Work instruction: Any picture in the records below stays out; return everything else exactly.

Supplied data:
╭──
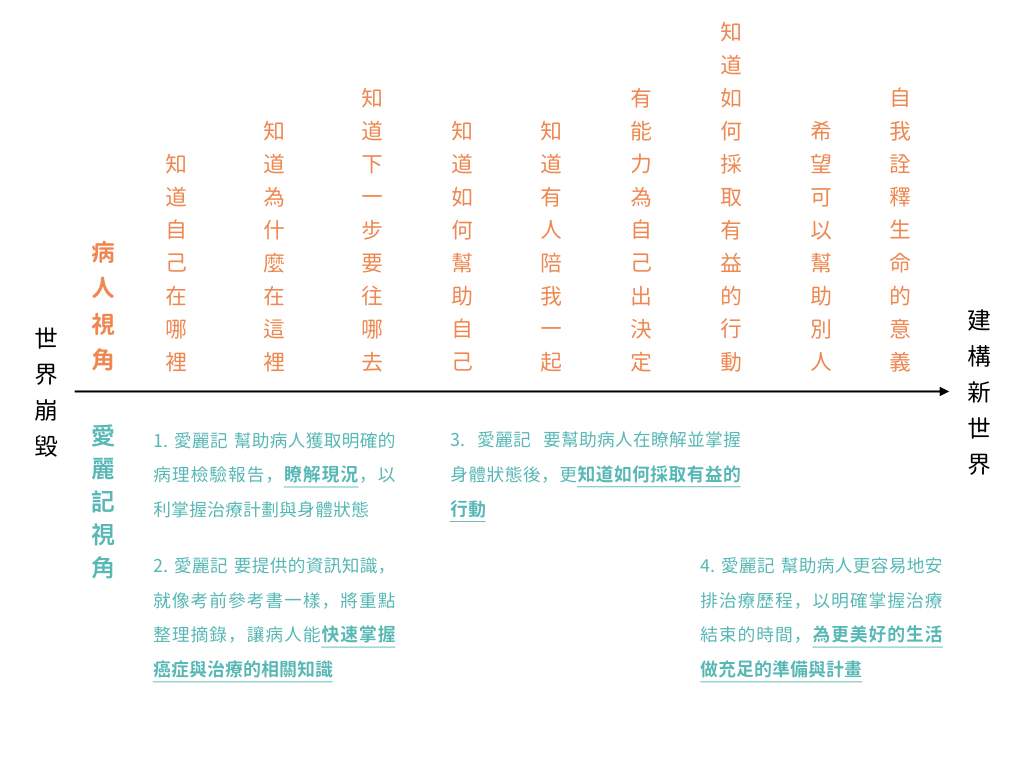
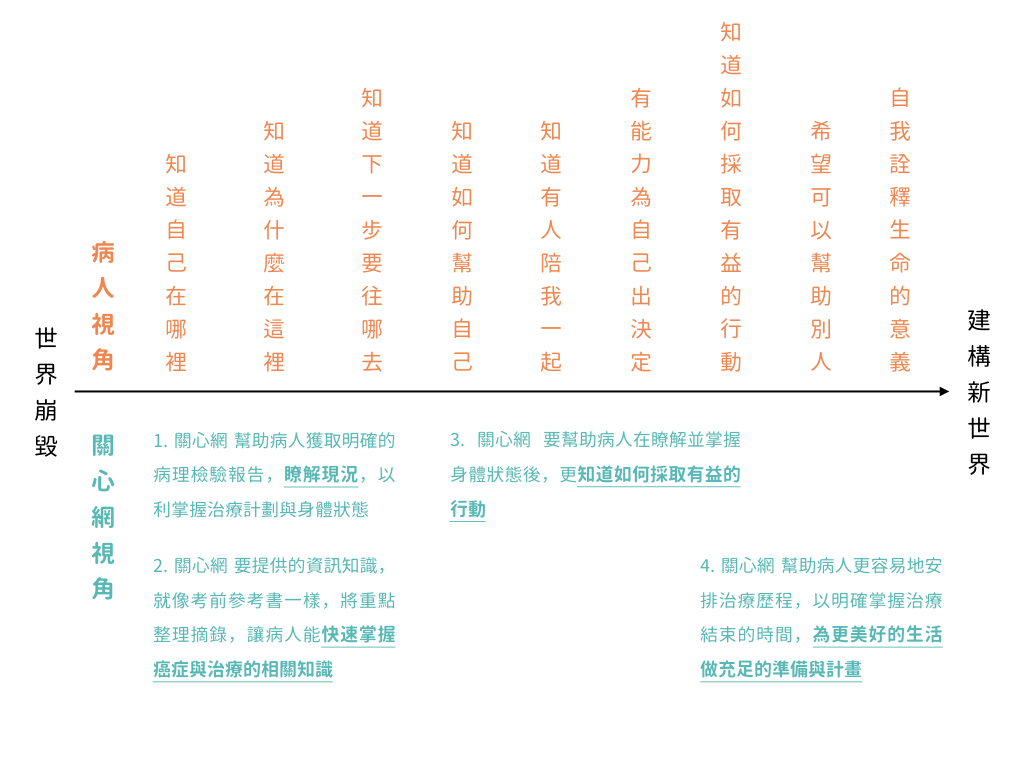
img text update

diff --git a/index.html b/index.html
@@ -609,14 +609,16 @@
                             </h2>
                             <p class="note">由於合作關係簽訂的保密協議，在本案例中會模糊混淆部分重要訊息，僅顯示個人想法及設計流程整理，並不完全反映 CARINGLOOP 關心網與所有合作夥伴的觀點。</p>
                             <img src="img/portfolio/aliceapp.png" class="img-responsive img-centered" alt="guideline">
-                            <p>
-                                愛麗記 App 是為協助乳癌病人記錄每日身體變化，了解相似病人常見提問與回答，在確診乳癌後就像夢遊仙境的愛麗絲一樣，掉進一個又深又詭異的兔子洞。這些愛麗絲們有相同的煩惱與話題，而共同的目標就是打敗生病大魔王，發現更美好的自己。愛麗記 Alice，會陪伴病人走這一段不容易的生命歷程。
-                            </p>
-                            <h3 class="app-subtitle">定義問題與脈絡｜Background & Problems</h3>
+                            <h3 class="app-subtitle">專案背景與定義問題｜Background & Problems</h3>
                             <img src="img/portfolio/alice_defq.jpeg" class="img-responsive img-centered" alt="guideline">
+                            <p> 
+                                隨著癌症發生率日漸攀升，癌症已經是我們生活周遭容易聽到、見到的疾病。癌症一旦發生，對於病人及其周遭家人的日常家庭生活仍會產生不小的影響。對於病人與家屬而言，最重要的第一步是<strong>「知道如何做出正確的決策」</strong>，因為每一次的決策都影響了後續生活型態包含醫療流程安排與日常生活的安排。因此我們致力於提升人們的癌症知能，透過讓與癌共存的家庭知悉現況與下一步的樣貌，<strong>提升病人與家屬在「醫病溝通」上的效率</strong>，並使其能做出每一次正確的決定。
+                                <br>
+                                Caringloop 關心網透過對<strong>「癌症病人及其家屬」的實際生活研究</strong>，同時<strong>與醫院合作、結合對醫療體系服務流程的洞察</strong>，搭建一個能流暢串連醫療方、社會與癌症家庭的分享交流平台，並從中提供線上與線下全方位的癌症生活整合服務，幫助病人在離開醫院之後，不管身體或心理依然受到良好的照護，<strong>避免承受更多不必要的痛苦</strong>。
+                            </p>
                             <h3 class="app-subtitle">產品目標與解法｜Goal & Solutions</h3>
+                            <img src="img/portfolio/alice_pd.jpeg" class="img-responsive img-centered" alt="guideline">
                             <p>
-                                <img src="img/portfolio/alice_pd.jpeg" class="img-responsive img-centered" alt="guideline">
                                 為了幫助疑似罹癌後，手足無措的<strong>癌症病人與家屬</strong>，解決他們<strong>想要為病人做些什麼</strong>，但卻沒有明確的指引與目標，也不知如何做好準備與規劃，繼而無法採取有效行動的問題，並幫助病人和醫生、醫院之間建立起更好的連結，讓專業有效的知識可以<strong>避免病人承受不必要的痛苦</strong>，進而<strong>降低社會醫療成本</strong>，而產品則從打造一個<strong>促進醫病雙方分享病人身體記錄及治療資訊的平台</strong>開始。
                             </p>
                             <h3 class="app-subtitle">我做的事｜What I did</h3>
╰──
Response:
img text update

diff --git a/index.html b/index.html
@@ -609,14 +609,16 @@
                             </h2>
                             <p class="note">由於合作關係簽訂的保密協議，在本案例中會模糊混淆部分重要訊息，僅顯示個人想法及設計流程整理，並不完全反映 CARINGLOOP 關心網與所有合作夥伴的觀點。</p>
                             <img src="img/portfolio/aliceapp.png" class="img-responsive img-centered" alt="guideline">
-                            <p>
-                                愛麗記 App 是為協助乳癌病人記錄每日身體變化，了解相似病人常見提問與回答，在確診乳癌後就像夢遊仙境的愛麗絲一樣，掉進一個又深又詭異的兔子洞。這些愛麗絲們有相同的煩惱與話題，而共同的目標就是打敗生病大魔王，發現更美好的自己。愛麗記 Alice，會陪伴病人走這一段不容易的生命歷程。
-                            </p>
-                            <h3 class="app-subtitle">定義問題與脈絡｜Background & Problems</h3>
+                            <h3 class="app-subtitle">專案背景與定義問題｜Background & Problems</h3>
                             <img src="img/portfolio/alice_defq.jpeg" class="img-responsive img-centered" alt="guideline">
+                            <p> 
+                                隨著癌症發生率日漸攀升，癌症已經是我們生活周遭容易聽到、見到的疾病。癌症一旦發生，對於病人及其周遭家人的日常家庭生活仍會產生不小的影響。對於病人與家屬而言，最重要的第一步是<strong>「知道如何做出正確的決策」</strong>，因為每一次的決策都影響了後續生活型態包含醫療流程安排與日常生活的安排。因此我們致力於提升人們的癌症知能，透過讓與癌共存的家庭知悉現況與下一步的樣貌，<strong>提升病人與家屬在「醫病溝通」上的效率</strong>，並使其能做出每一次正確的決定。
+                                <br>
+                                Caringloop 關心網透過對<strong>「癌症病人及其家屬」的實際生活研究</strong>，同時<strong>與醫院合作、結合對醫療體系服務流程的洞察</strong>，搭建一個能流暢串連醫療方、社會與癌症家庭的分享交流平台，並從中提供線上與線下全方位的癌症生活整合服務，幫助病人在離開醫院之後，不管身體或心理依然受到良好的照護，<strong>避免承受更多不必要的痛苦</strong>。
+                            </p>
                             <h3 class="app-subtitle">產品目標與解法｜Goal & Solutions</h3>
+                            <img src="img/portfolio/alice_pd.jpeg" class="img-responsive img-centered" alt="guideline">
                             <p>
-                                <img src="img/portfolio/alice_pd.jpeg" class="img-responsive img-centered" alt="guideline">
                                 為了幫助疑似罹癌後，手足無措的<strong>癌症病人與家屬</strong>，解決他們<strong>想要為病人做些什麼</strong>，但卻沒有明確的指引與目標，也不知如何做好準備與規劃，繼而無法採取有效行動的問題，並幫助病人和醫生、醫院之間建立起更好的連結，讓專業有效的知識可以<strong>避免病人承受不必要的痛苦</strong>，進而<strong>降低社會醫療成本</strong>，而產品則從打造一個<strong>促進醫病雙方分享病人身體記錄及治療資訊的平台</strong>開始。
                             </p>
                             <h3 class="app-subtitle">我做的事｜What I did</h3>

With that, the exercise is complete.